For better or worse, class-fields is pretty much a given. However, it doesn't provide any support for protected access. One of the reasons why is due to the risk of loose scoping that would allow an inheriting class' methods to leak the protected data of a sibling class instance. This problem can be completely mitigated with Symbol-keyed, out-of-line accessors. The idea is that for any pair of base class and subclass, protected field access will follow this convention:
SubClass.#field -> SubClass.[[ProtectedFields]][fieldSymbol] -> BaseClass.[[ProtectedFields]].field
where [[ProtectedFields]] is an instance-bound object attached to each class instance, and containing protected fields/methods/accessors for the owning class and only accessors for the subclasses. Since leaking would be possible if SubClass instances had direct access to protected members of BaseClass, subclass instances of bases with protected data will contain private accessors that reference a symbol-keyed accessors in their [[ProtectedFields]], which in turn will reference the base class' field.
Since the subclass will use a class-unique symbol to refer to a protected field, it will be impossible for a sibling of the subclass to leak the protected data of the subclass.

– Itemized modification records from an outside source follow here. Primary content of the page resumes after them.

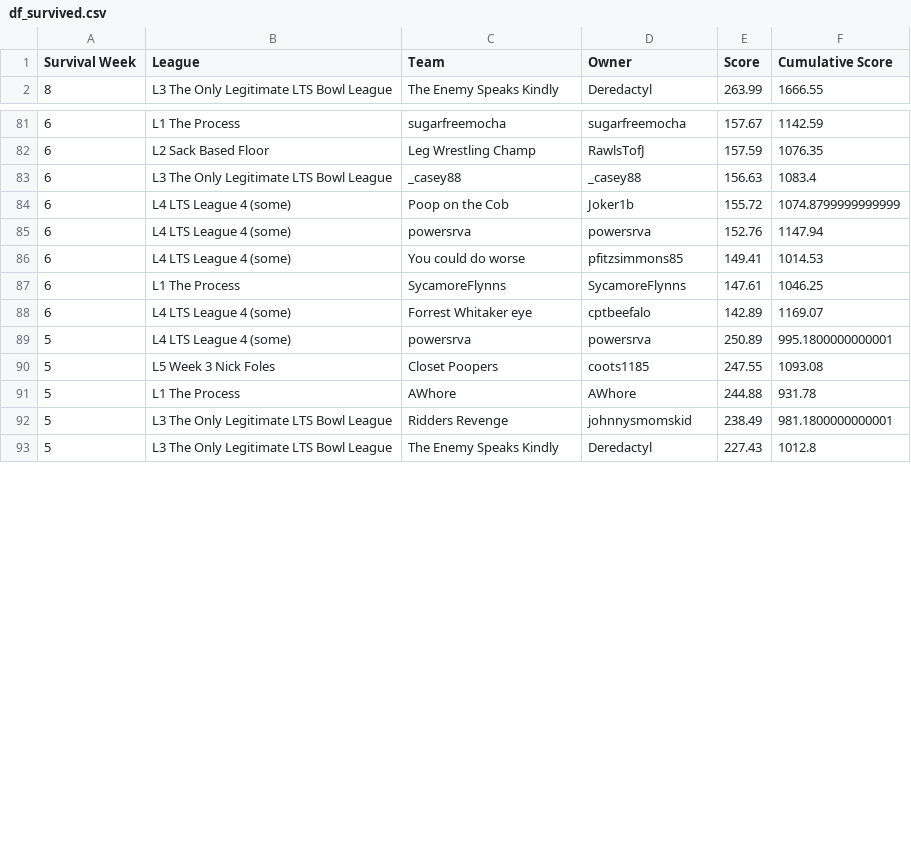
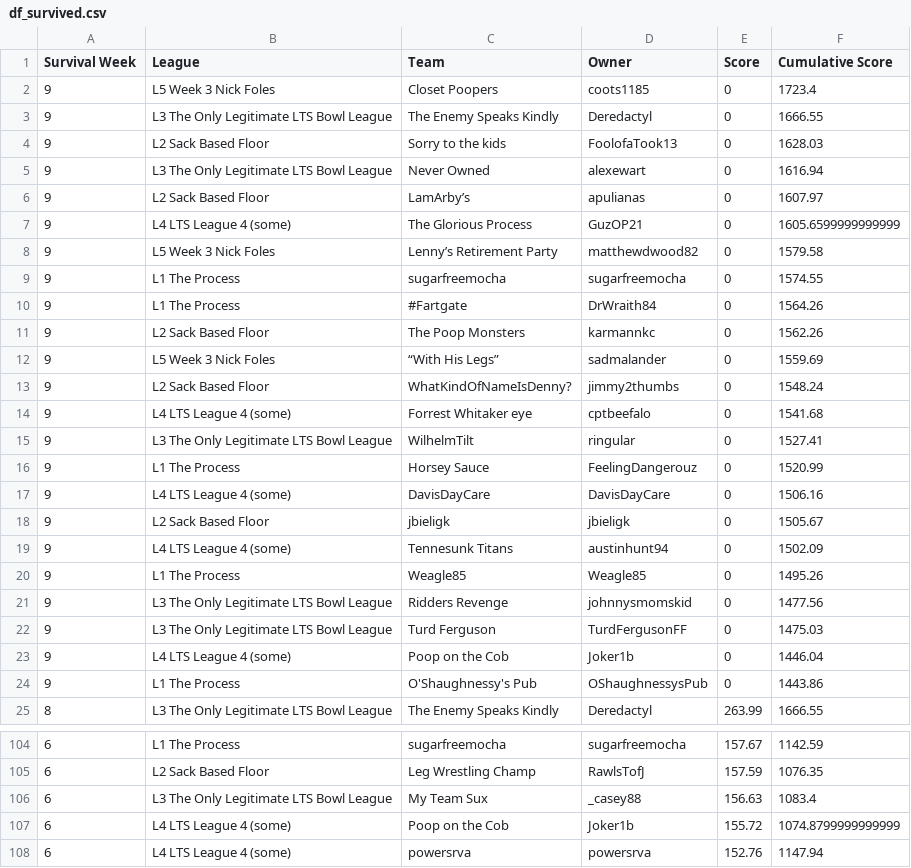
Before and after one commit to matthewdwood82/LTS-Bowl-2023, a CSV file: dat/df_survived.csv, drawn as a sheet; only a part is shown, gaps mark what is left out; the shorter side is filled out with more unchanged rows; the diff covers the shown part only.

```diff
--- a/dat/df_survived.csv
+++ b/dat/df_survived.csv
@@ -1,2 +1,25 @@
 Survival Week,League,Team,Owner,Score,Cumulative Score
+9,L5 Week 3 Nick Foles,Closet Poopers,coots1185,0,1723.4
+9,L3 The Only Legitimate LTS Bowl League,The Enemy Speaks Kindly,Deredactyl,0,1666.55
+9,L2 Sack Based Floor,Sorry to the kids,FoolofaTook13,0,1628.03
+9,L3 The Only Legitimate LTS Bowl League,Never Owned ,alexewart,0,1616.94
+9,L2 Sack Based Floor,LamArby’s,apulianas,0,1607.97
+9,L4 LTS League 4 (some),The Glorious Process,GuzOP21,0,1605.6599999999999
+9,L5 Week 3 Nick Foles,Lenny’s Retirement Party,matthewdwood82,0,1579.58
+9,L1 The Process,sugarfreemocha,sugarfreemocha,0,1574.55
+9,L1 The Process,#Fartgate,DrWraith84,0,1564.26
+9,L2 Sack Based Floor,The Poop Monsters,karmannkc,0,1562.26
+9,L5 Week 3 Nick Foles,“With His Legs”,sadmalander,0,1559.69
+9,L2 Sack Based Floor,WhatKindOfNameIsDenny?,jimmy2thumbs,0,1548.24
+9,L4 LTS League 4 (some),Forrest Whitaker eye,cptbeefalo,0,1541.68
+9,L3 The Only Legitimate LTS Bowl League,WilhelmTilt,ringular,0,1527.41
+9,L1 The Process,Horsey Sauce,FeelingDangerouz,0,1520.99
+9,L4 LTS League 4 (some),DavisDayCare,DavisDayCare,0,1506.16
+9,L2 Sack Based Floor,jbieligk,jbieligk,0,1505.67
+9,L4 LTS League 4 (some),Tennesunk Titans,austinhunt94,0,1502.09
+9,L1 The Process,Weagle85,Weagle85,0,1495.26
+9,L3 The Only Legitimate LTS Bowl League,Ridders Revenge,johnnysmomskid,0,1477.56
+9,L3 The Only Legitimate LTS Bowl League,Turd Ferguson,TurdFergusonFF,0,1475.03
+9,L4 LTS League 4 (some),Poop on the Cob,Joker1b,0,1446.04
+9,L1 The Process,O'Shaughnessy's Pub,OShaughnessysPub,0,1443.86
 8,L3 The Only Legitimate LTS Bowl League,The Enemy Speaks Kindly,Deredactyl,263.99,1666.55
@@ -82,3 +105,3 @@ Survival Week,League,Team,Owner,Score,Cumulative Score
 6,L2 Sack Based Floor,Leg Wrestling Champ,RawlsTofJ,157.59,1076.35
-6,L3 The Only Legitimate LTS Bowl League,_casey88,_casey88,156.63,1083.4
+6,L3 The Only Legitimate LTS Bowl League,My Team Sux,_casey88,156.63,1083.4
 6,L4 LTS League 4 (some),Poop on the Cob,Joker1b,155.72,1074.8799999999999
```
Also changed, not shown: 5 edited cells elsewhere in this file, dat/df_eliminated.csv, dat/df_total_points.csv, 2 other files.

An example of the logic to perform this using ES6 code exists here.